Like many other plants, we only import conifers during the seasons that are best for planting here. The majority of the conifers we carry are grown in Northern Oregon with year round rainfall and temperate summers, so getting them established before the summer is crucial.
At Magnolia, we start bringing in conifers in the fall and stop bringing them in mid spring, with right about now being the best time for prime selection. In nature, Conifers come from all over the world, and where they come from is a pretty good indicator of whether they can adapt this hot and dry part of California. If you are lucky enough to have good draining soil, various sunlight conditions and automatic irrigation there is a place for every conifer we carry in your garden. Most of the smaller conifers we carry are grafted cloned varieties making them very predictable in growth and habit.
I tend to put conifers into three categories
Category 1- The Safest Bets for Success
Cedrus- True Cedars come mostly from the Mediterranean, and are excellent durable choices in the valley and up into the hills. They are very flexible with sun and soil conditions (provided the drainage is good).
Cupressus- Cypress are also from more arid places. Both the Arizona and Italian varieties do very well here, though they do need regular water to get a foothold. Monterey Cypress are a little trickier and seem to do better in clay rich soil with dappled shade.
Thuja- or Western Cedar thrive in shady or part sun spots Thuja occidentalis varieties are a great choice (occidentalis is a latin term used for plants native to the western americas). Other Thuja species can be more sensitive to dry heat.
Cephlotaxus and Taxus- though the Yews are not fans of afternoon sun, they are roughed performers in various shade conditions.

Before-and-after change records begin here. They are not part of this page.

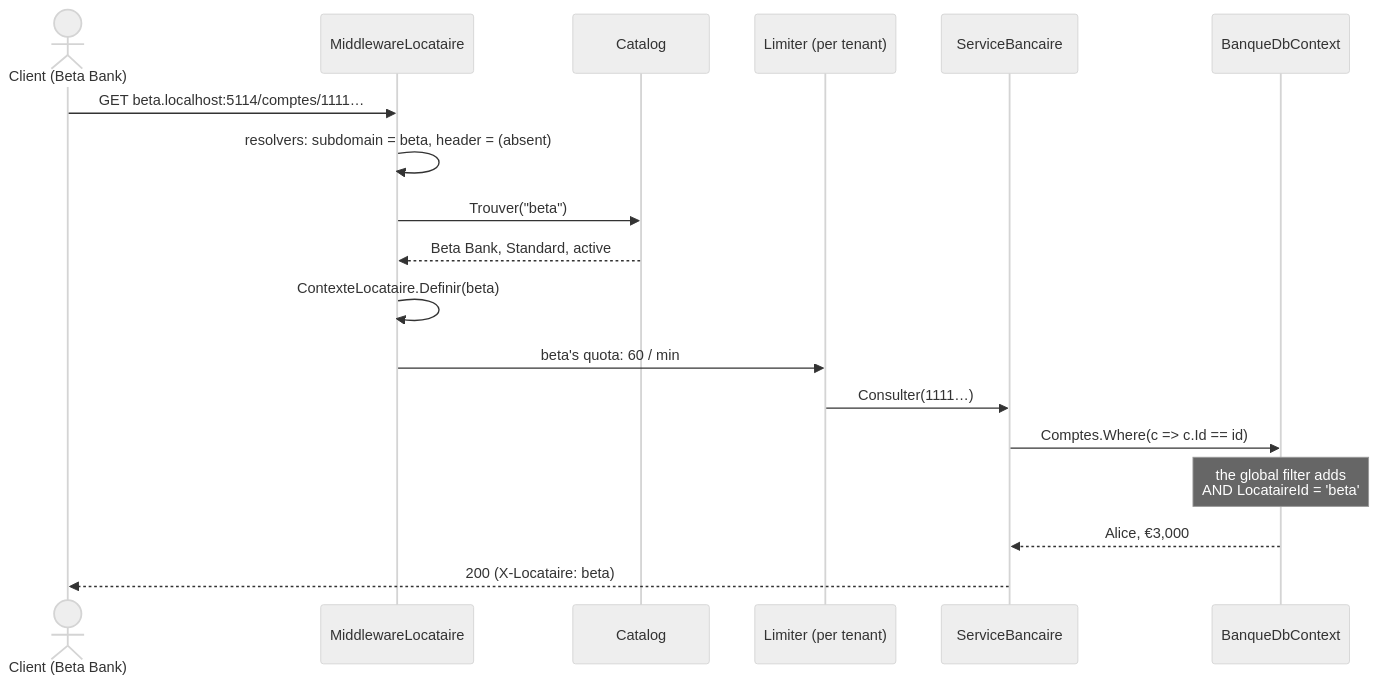
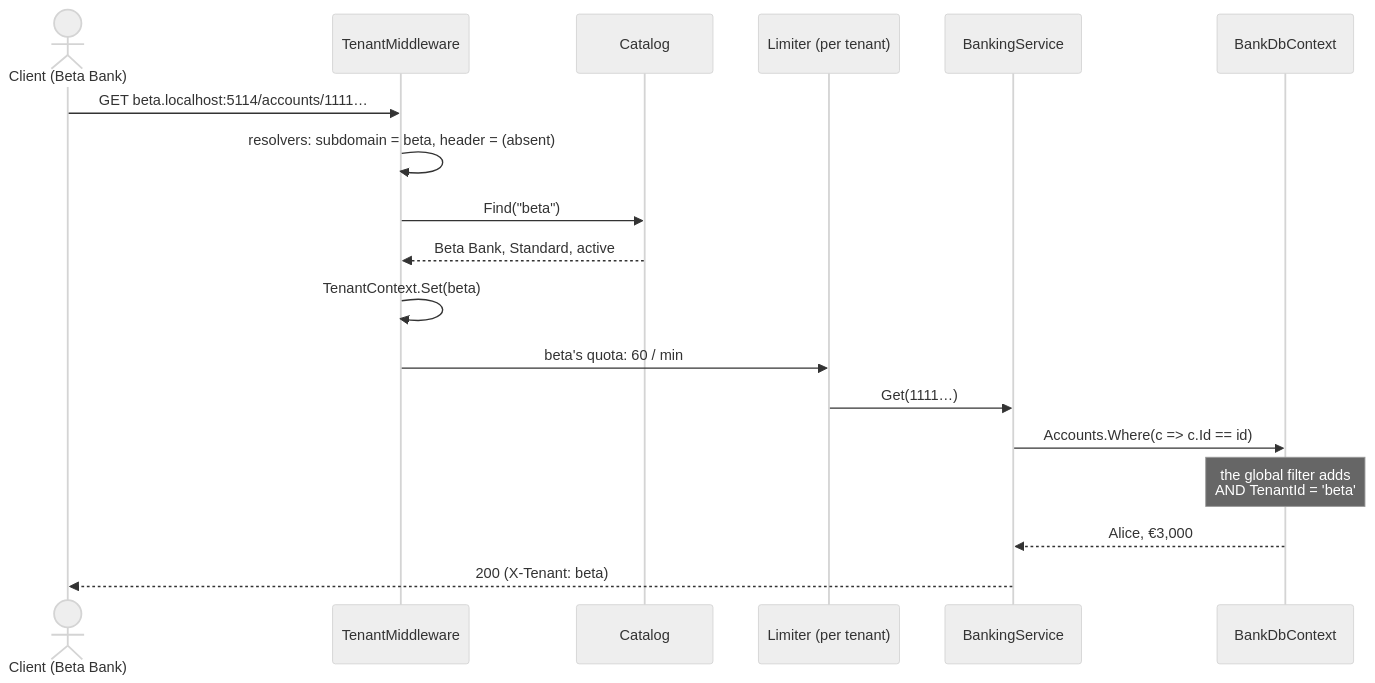
One commit to drangoht/ArchitecturesDemo changed the third of 5 diagrams in Docs/en/15-multi-tenant.md. Above: the diagram before and after it, drawn with Mermaid (neutral theme). The commit also changed other lines of this file and 78 other files, not shown here.

First line of the commit message:
Docs EN : identifiants, liens, diagrammes et sorties alignés sur le code anglais

````diff
--- a/Docs/en/15-multi-tenant.md
+++ b/Docs/en/15-multi-tenant.md
@@ -84,20 +83,20 @@
 ```mermaid
 sequenceDiagram
     actor Client as Client (Beta Bank)
-    participant M as MiddlewareLocataire
+    participant M as TenantMiddleware
     participant Cat as Catalog
     participant L as Limiter (per tenant)
-    participant S as ServiceBancaire
-    participant DB as BanqueDbContext
-    Client->>M: GET beta.localhost:5114/comptes/1111…
+    participant S as BankingService
+    participant DB as BankDbContext
+    Client->>M: GET beta.localhost:5114/accounts/1111…
     M->>M: resolvers: subdomain = beta, header = (absent)
-    M->>Cat: Trouver("beta")
+    M->>Cat: Find("beta")
     Cat-->>M: Beta Bank, Standard, active
-    M->>M: ContexteLocataire.Definir(beta)
+    M->>M: TenantContext.Set(beta)
     M->>L: beta's quota: 60 / min
-    L->>S: Consulter(1111…)
-    S->>DB: Comptes.Where(c => c.Id == id)
-    Note over DB: the global filter adds<br/>AND LocataireId = 'beta'
+    L->>S: Get(1111…)
+    S->>DB: Accounts.Where(c => c.Id == id)
+    Note over DB: the global filter adds<br/>AND TenantId = 'beta'
     DB-->>S: Alice, €3,000
-    S-->>Client: 200 (X-Locataire: beta)
+    S-->>Client: 200 (X-Tenant: beta)
 ```
````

Category 2- The Softies-
Chamaecyparis, White Pines, Oriental Spruce, Cryptomeria and other Thuja varieties
It’s a safe bet with conifers that if they are soft to touch, they are not suited for hot areas in the North State. These plants need shade most of the day and a reliable watering system (drip irrigation is best).
Category 3- the Wild Cards- for those with green thumb confidence only-Other spruces and Pines as well as any new variety of anything
Some people have luck with certain plants, and some do not. What can I say, many conifers are not a sure thing here. Some customers can grow wonderful mugo pines and blue spruce and others fail miserably. Both plants tend to be ones that people plant multiples of, which can be a big expensive mistake. Start by trying these as accents in selected areas before you get too invested.
Once you get the conifer bug (and some get the bug big time), you might be wanting to try something new and different- and we stock the new and different if we think it has a chance of growing here.
Having a good watering system and large trees to give you dappled sun light can do wonders for plant success, but sometimes what ever your providing is not doing it for a type of plant. Never “mass” plant any conifers that not category 1 on the valley floor. Make sure that you or your landscaper has confidence in your plantings. I wouldn’t recommend changing a vacant landscape into a conifer garden in one big swoop and definitely not without a serious amendment to the soil (I love to use E.B. stone Azalea and camellia planting mix for all of my conifer plantings).
All this being said, once you choose the right conifer, for the right spot, going forward there is not many plants in need of less maintenance than dwarf conifers, and not many that can provide such year round interest.
-Chris Hunter Owner at Magnolia Gift and Garden